The next time you pull an all-nighter to prepare for a test you may unknowingly be setting yourself up to gain weight. A new study suggests that the “freshman 15,” those extra pounds that many students gain during freshman year, may be caused by the erratic sleep patterns experienced during a student’s first year at college.
Sleep is one of the least understood events that we experience in our daily lives. However, its importance becomes clear when we lose it. The way it affects our mood is easy to describe, but the medical mechanisms of sleep are not well understood. Scientists have begun to shed light on the vital and sometimes elusive phenomenon of sleep with the advent of imaging methods and technology such as positron emission tomography (PET) and functional Magnetic Resonance Imaging (fMRI).
As many attempt to cram in as many activities as possible into one 24-hour day, the nation as a whole is sleeping less.

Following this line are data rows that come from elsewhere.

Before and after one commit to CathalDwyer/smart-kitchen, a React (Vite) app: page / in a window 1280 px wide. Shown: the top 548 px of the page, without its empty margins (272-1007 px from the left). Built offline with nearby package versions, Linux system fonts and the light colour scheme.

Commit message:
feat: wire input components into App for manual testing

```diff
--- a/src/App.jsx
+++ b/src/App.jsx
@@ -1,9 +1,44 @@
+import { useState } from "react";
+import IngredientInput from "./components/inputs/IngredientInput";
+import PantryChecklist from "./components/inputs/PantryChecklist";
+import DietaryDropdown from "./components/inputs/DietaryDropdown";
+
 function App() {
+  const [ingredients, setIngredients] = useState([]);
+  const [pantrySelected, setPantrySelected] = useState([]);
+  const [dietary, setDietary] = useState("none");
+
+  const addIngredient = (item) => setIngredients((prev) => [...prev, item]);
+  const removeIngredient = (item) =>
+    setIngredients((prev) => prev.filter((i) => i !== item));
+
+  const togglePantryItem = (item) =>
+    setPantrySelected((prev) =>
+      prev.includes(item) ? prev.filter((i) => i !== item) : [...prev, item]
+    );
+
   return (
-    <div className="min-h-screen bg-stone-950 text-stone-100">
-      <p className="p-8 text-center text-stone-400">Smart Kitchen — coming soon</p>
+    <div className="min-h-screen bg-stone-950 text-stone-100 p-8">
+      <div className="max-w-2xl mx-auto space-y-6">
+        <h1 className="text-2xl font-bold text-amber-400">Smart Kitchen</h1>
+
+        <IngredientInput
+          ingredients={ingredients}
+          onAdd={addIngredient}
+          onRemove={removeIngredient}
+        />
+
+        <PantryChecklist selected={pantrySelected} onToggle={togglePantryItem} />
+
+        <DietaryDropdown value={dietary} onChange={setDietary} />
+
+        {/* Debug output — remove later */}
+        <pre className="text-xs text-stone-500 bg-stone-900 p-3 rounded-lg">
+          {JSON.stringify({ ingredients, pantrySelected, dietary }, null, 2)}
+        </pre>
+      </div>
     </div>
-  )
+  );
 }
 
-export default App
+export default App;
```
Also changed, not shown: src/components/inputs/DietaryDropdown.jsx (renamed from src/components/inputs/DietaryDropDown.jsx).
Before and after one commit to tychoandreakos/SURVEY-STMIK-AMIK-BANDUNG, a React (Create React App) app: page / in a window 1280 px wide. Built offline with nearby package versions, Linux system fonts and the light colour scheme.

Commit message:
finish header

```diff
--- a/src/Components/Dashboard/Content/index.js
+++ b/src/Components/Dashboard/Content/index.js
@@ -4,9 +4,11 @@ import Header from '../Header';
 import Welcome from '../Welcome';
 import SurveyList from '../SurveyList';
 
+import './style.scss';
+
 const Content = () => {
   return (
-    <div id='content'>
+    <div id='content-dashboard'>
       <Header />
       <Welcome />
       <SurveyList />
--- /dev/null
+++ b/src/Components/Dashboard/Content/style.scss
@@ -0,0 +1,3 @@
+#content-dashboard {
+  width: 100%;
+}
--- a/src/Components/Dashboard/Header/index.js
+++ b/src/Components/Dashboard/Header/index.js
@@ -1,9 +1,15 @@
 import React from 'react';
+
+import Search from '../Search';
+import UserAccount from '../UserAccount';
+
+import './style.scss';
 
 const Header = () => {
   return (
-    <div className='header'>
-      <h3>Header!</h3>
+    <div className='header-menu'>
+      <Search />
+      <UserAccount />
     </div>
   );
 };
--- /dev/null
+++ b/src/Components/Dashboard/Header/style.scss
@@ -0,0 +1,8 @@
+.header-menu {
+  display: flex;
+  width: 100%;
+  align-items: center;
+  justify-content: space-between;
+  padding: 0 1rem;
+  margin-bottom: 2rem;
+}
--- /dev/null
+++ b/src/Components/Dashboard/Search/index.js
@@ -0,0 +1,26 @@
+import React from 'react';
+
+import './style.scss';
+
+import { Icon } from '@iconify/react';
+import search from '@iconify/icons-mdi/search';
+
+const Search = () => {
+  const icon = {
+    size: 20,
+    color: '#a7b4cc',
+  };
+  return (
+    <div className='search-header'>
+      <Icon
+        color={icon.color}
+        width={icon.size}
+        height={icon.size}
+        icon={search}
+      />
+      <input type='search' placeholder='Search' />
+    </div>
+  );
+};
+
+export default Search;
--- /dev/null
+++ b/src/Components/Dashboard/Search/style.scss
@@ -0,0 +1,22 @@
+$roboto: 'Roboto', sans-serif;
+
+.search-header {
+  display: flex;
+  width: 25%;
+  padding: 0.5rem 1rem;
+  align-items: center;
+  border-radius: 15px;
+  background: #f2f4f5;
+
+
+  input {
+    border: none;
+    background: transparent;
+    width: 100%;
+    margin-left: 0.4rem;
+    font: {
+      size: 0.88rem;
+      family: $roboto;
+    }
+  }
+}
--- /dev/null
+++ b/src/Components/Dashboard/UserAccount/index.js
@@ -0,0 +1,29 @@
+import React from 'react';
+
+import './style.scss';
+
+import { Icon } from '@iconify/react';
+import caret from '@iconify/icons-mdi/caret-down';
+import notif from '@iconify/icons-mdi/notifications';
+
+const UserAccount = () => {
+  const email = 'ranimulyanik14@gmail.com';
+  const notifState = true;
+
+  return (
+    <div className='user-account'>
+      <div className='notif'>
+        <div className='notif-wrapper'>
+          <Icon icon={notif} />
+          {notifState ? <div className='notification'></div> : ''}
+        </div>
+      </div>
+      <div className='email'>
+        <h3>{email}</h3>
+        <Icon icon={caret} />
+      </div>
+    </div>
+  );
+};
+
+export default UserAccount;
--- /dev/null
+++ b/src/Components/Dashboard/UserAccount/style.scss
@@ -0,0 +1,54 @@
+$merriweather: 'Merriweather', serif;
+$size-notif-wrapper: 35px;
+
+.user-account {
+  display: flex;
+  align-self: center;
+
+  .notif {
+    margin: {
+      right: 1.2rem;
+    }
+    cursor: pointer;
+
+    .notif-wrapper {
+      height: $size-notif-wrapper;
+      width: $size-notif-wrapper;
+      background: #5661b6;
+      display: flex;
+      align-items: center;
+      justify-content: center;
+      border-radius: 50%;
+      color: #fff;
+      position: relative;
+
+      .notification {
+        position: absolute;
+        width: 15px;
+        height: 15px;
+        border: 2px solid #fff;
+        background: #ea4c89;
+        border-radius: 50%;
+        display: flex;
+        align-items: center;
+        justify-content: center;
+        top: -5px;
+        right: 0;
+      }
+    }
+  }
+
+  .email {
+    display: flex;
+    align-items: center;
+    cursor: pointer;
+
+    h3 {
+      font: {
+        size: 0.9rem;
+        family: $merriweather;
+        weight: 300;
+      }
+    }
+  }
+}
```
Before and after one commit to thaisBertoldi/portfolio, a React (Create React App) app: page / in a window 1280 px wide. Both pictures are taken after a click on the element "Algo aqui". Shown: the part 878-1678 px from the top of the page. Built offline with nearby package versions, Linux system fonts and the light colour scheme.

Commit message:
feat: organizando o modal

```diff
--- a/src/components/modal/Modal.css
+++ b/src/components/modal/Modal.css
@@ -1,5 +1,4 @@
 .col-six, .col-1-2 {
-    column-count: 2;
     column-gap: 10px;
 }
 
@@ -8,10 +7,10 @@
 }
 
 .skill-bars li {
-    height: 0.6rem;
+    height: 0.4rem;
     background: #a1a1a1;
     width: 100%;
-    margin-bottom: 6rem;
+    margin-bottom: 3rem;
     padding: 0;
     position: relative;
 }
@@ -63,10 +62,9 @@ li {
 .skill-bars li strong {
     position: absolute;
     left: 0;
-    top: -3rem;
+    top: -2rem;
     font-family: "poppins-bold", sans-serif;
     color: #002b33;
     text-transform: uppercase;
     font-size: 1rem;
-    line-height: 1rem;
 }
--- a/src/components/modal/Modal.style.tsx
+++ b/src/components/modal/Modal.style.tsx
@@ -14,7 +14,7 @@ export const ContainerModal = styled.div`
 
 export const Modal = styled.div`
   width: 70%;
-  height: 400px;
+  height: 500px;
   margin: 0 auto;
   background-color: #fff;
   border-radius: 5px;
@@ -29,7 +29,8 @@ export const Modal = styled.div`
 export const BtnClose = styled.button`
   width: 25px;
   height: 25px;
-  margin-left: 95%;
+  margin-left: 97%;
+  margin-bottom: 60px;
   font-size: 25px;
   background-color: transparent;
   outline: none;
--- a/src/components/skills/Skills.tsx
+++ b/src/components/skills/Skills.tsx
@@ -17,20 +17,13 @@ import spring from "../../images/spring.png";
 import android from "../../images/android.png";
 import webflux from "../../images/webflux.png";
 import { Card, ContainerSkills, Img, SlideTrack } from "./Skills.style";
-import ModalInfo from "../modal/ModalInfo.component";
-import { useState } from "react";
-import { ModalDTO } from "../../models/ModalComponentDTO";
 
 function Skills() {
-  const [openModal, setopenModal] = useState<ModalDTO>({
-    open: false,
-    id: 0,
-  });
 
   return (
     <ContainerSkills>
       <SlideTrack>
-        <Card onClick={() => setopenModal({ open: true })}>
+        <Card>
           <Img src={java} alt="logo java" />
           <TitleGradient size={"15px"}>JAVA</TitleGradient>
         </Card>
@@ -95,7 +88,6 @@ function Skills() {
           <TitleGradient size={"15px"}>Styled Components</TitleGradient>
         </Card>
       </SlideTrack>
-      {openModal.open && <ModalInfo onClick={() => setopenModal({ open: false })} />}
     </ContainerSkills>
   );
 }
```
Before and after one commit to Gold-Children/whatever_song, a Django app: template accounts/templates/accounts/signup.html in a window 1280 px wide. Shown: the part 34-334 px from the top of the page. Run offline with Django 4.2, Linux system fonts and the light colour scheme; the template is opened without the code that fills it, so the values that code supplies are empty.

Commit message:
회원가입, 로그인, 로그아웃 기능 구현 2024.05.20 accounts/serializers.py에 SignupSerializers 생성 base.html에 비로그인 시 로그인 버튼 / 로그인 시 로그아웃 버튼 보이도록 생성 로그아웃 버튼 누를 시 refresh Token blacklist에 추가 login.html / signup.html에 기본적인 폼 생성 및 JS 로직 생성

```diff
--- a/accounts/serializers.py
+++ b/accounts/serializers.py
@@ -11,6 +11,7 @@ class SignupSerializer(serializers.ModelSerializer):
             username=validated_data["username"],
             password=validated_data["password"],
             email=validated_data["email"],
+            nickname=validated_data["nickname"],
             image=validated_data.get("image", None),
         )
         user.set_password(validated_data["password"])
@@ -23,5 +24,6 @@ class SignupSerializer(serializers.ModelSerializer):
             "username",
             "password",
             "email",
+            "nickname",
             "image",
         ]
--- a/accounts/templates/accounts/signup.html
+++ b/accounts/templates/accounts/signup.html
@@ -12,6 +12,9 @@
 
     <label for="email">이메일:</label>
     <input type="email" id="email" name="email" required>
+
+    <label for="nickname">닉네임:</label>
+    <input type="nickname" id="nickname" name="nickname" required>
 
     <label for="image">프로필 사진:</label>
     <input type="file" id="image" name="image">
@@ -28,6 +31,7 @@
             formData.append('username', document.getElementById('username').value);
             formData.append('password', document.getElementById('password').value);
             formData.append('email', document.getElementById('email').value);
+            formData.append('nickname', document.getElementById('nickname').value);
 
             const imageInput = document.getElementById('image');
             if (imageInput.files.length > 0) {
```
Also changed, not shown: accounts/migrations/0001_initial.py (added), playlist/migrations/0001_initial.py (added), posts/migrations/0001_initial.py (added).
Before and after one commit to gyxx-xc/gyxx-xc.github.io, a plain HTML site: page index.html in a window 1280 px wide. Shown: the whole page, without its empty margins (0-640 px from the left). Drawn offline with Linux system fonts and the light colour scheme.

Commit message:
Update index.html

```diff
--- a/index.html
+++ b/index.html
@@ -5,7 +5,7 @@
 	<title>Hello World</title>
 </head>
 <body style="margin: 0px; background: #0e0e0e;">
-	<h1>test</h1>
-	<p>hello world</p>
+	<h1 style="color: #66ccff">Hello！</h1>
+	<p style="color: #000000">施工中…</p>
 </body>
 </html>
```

College students are notorious for not getting a lot of sleep. According to the University of Georgia (UGA) Health Center they average about six hours per night. The Health Center reports that their research suggests that lack of sleep can affect college students’ health, mood, GPA and safety. According to a health survey administered at UGA every two years, one in four students indicate that lack of sleep has impacted their academic performance in a negative way.
So how can poor sleep habits also affect our weight? The answer lies in how our bodies react to sleep variability.
The Sleep for Science Program at Brown University studied 132 freshmen. In nine weeks more than half of the participants had gained about six pounds. The students gaining the weight were the ones who slept less than nine hours and 15 minutes per night, which is the recommended amount for teens. The Brown researchers also discovered a new parameter associated with weight gain — how often a student’s bedtime and waking time altered. In other words, this is their sleep variability.
Adult workers typically wake at about the same time at least during the five days of their workweek whereas students generally wake up at irregular times.
As these students’ schedules change during the week, their sleeping patterns tended to vary as well. Students would wake early on days they had an early morning class and sleep till later on days when their first class began later. Their evening activities also kept them awake later than usual during some evenings.
Male freshmen suffered from the impact of sleep variability more than females. Their bedtimes and wake times shifted daily by an average of two hours and 37 minutes. According to the Brown study, this shift was similar to adjusting to jet lag every day.
Their metabolic rates also readjusted as their body clocks adjusted every day. Researchers stated in a recent study in the journal PLOS One that teens seek more high-calorie candy and desserts when they are sleep deprived.
“Variability is taking the field of sleep research a step further,” Dean W. Beebe of Cincinnati Children’s Hospital Medical Center said in a press release.
Past researchers tended to measure the amount of time a person slept. Beebe reports that measuring daily sleep variability makes sleep studies more complex but also adds valuable information to them.
So it may be time to change your sleeping habits the next time you notice your favorite jeans fitting tighter than usual.